Version comparison data
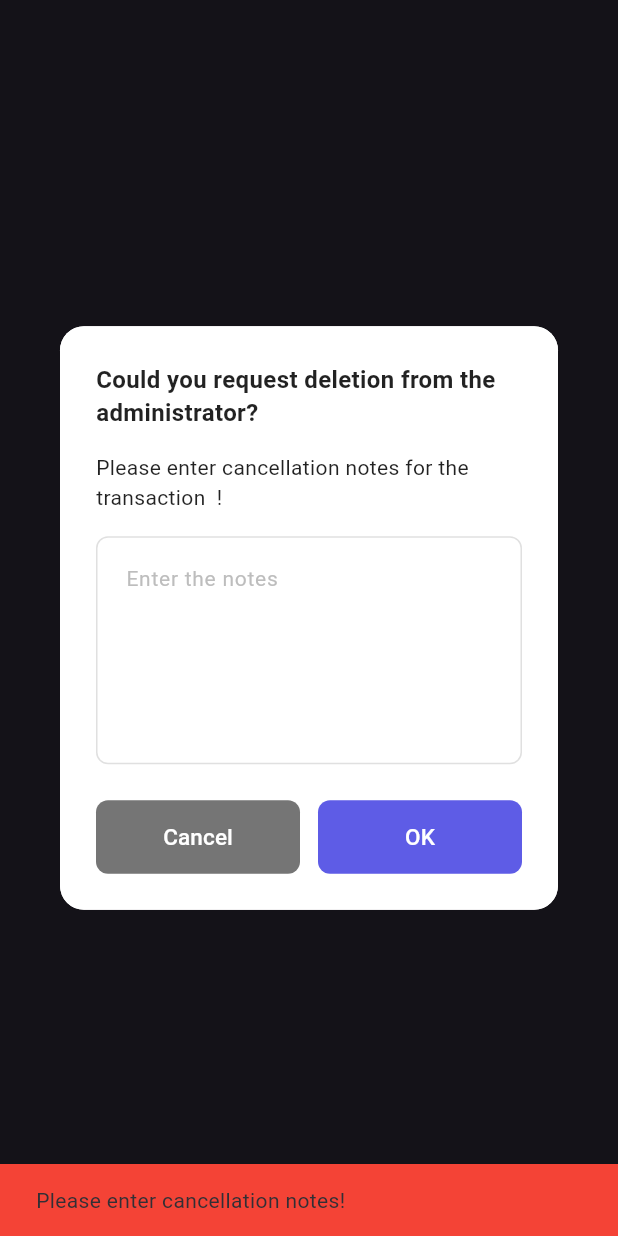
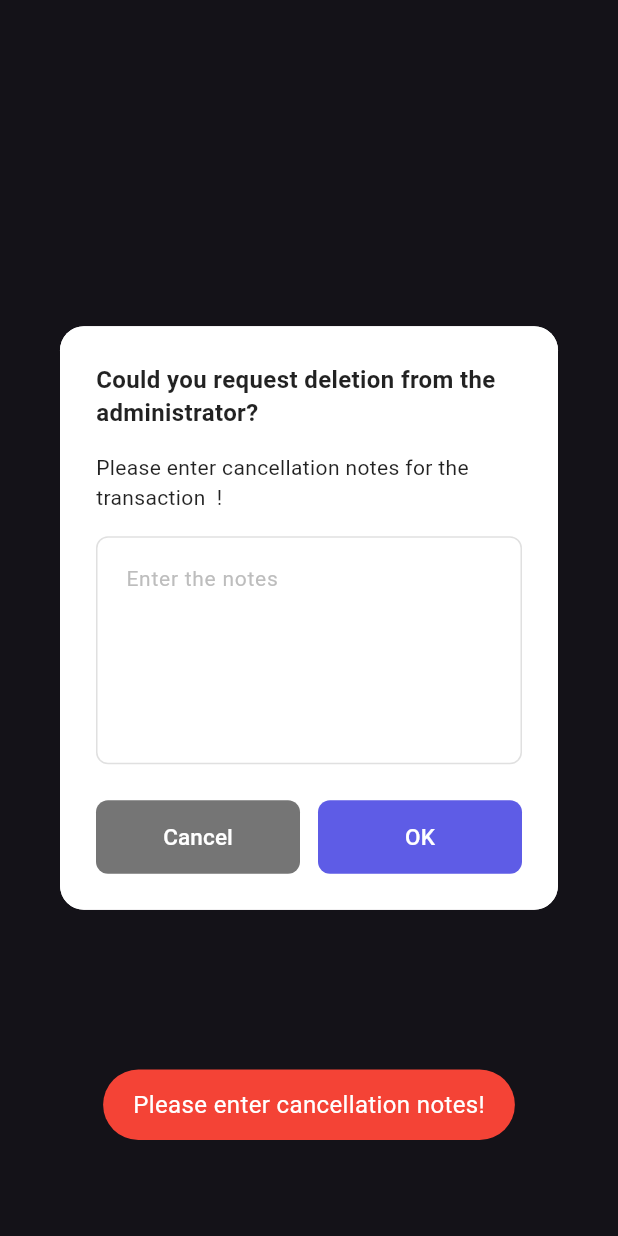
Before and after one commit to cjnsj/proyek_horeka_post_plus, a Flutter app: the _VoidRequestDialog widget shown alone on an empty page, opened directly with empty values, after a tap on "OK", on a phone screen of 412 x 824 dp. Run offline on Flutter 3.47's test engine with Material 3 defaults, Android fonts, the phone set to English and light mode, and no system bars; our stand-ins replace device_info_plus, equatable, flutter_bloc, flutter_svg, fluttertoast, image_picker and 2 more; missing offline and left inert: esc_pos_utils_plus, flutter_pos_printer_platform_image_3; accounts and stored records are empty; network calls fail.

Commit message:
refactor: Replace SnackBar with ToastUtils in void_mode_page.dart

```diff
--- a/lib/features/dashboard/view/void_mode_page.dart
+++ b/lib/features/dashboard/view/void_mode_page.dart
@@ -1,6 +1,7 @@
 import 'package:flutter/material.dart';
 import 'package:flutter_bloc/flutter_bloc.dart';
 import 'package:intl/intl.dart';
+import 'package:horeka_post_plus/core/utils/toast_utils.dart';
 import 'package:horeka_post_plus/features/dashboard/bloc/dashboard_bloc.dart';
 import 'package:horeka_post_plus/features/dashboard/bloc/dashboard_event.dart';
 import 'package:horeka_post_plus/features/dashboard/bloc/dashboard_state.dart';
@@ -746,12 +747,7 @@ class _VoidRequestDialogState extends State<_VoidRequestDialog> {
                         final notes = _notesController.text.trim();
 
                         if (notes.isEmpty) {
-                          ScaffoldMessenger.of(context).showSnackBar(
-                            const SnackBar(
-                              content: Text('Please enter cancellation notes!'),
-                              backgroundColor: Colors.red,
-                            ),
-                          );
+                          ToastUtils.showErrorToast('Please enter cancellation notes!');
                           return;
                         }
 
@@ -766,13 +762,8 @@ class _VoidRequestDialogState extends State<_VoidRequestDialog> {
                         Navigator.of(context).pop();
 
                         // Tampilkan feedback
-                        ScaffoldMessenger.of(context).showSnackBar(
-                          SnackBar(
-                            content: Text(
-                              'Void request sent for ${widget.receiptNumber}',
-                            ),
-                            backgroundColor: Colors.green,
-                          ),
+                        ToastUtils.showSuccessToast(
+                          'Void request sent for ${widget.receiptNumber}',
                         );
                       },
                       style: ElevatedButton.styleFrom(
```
* * *
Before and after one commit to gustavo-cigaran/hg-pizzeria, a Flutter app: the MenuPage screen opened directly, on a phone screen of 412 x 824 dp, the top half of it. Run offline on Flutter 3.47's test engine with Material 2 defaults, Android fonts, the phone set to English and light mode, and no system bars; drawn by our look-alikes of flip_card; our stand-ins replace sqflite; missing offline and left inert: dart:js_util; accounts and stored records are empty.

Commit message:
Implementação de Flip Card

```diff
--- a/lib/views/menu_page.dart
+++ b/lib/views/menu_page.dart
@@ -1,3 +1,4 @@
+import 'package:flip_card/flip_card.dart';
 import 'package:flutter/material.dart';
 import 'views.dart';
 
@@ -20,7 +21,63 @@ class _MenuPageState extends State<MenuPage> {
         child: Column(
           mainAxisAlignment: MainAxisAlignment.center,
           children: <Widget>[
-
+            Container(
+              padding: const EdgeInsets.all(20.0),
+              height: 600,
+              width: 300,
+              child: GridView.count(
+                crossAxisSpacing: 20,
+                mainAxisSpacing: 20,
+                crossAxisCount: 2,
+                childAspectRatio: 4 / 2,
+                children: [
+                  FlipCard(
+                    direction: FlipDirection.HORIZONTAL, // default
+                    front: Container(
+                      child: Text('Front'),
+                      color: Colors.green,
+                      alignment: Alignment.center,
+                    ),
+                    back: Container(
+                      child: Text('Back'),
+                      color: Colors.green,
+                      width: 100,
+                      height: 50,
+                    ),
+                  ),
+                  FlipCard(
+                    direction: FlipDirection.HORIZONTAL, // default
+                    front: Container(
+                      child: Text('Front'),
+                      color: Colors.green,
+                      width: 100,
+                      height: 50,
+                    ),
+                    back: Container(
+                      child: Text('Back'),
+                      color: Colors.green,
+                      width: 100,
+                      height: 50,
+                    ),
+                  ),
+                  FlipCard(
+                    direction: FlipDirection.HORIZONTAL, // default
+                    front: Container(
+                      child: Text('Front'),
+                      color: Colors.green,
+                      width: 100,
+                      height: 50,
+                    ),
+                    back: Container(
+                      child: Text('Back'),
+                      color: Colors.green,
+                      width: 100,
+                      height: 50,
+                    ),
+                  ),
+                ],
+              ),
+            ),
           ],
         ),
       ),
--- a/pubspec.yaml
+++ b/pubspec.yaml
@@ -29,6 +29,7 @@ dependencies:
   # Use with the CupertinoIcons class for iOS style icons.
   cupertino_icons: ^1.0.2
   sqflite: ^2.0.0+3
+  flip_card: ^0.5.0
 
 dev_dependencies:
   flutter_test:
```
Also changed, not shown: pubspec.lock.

Task to carry out: Search the entries for the word "with". Copy each line where it appears.

Solution below:
Before and after one commit to cjnsj/proyek_horeka_post_plus, a Flutter app: the _VoidRequestDialog widget shown alone on an empty page, opened directly with empty values, after a tap on "OK", on a phone screen of 412 x 824 dp. Run offline on Flutter 3.47's test engine with Material 3 defaults, Android fonts, the phone set to English and light mode, and no system bars; our stand-ins replace device_info_plus, equatable, flutter_bloc, flutter_svg, fluttertoast, image_picker and 2 more; missing offline and left inert: esc_pos_utils_plus, flutter_pos_printer_platform_image_3; accounts and stored records are empty; network calls fail.
refactor: Replace SnackBar with ToastUtils in void_mode_page.dart
Before and after one commit to gustavo-cigaran/hg-pizzeria, a Flutter app: the MenuPage screen opened directly, on a phone screen of 412 x 824 dp, the top half of it. Run offline on Flutter 3.47's test engine with Material 2 defaults, Android fonts, the phone set to English and light mode, and no system bars; drawn by our look-alikes of flip_card; our stand-ins replace sqflite; missing offline and left inert: dart:js_util; accounts and stored records are empty.
   # Use with the CupertinoIcons class for iOS style icons.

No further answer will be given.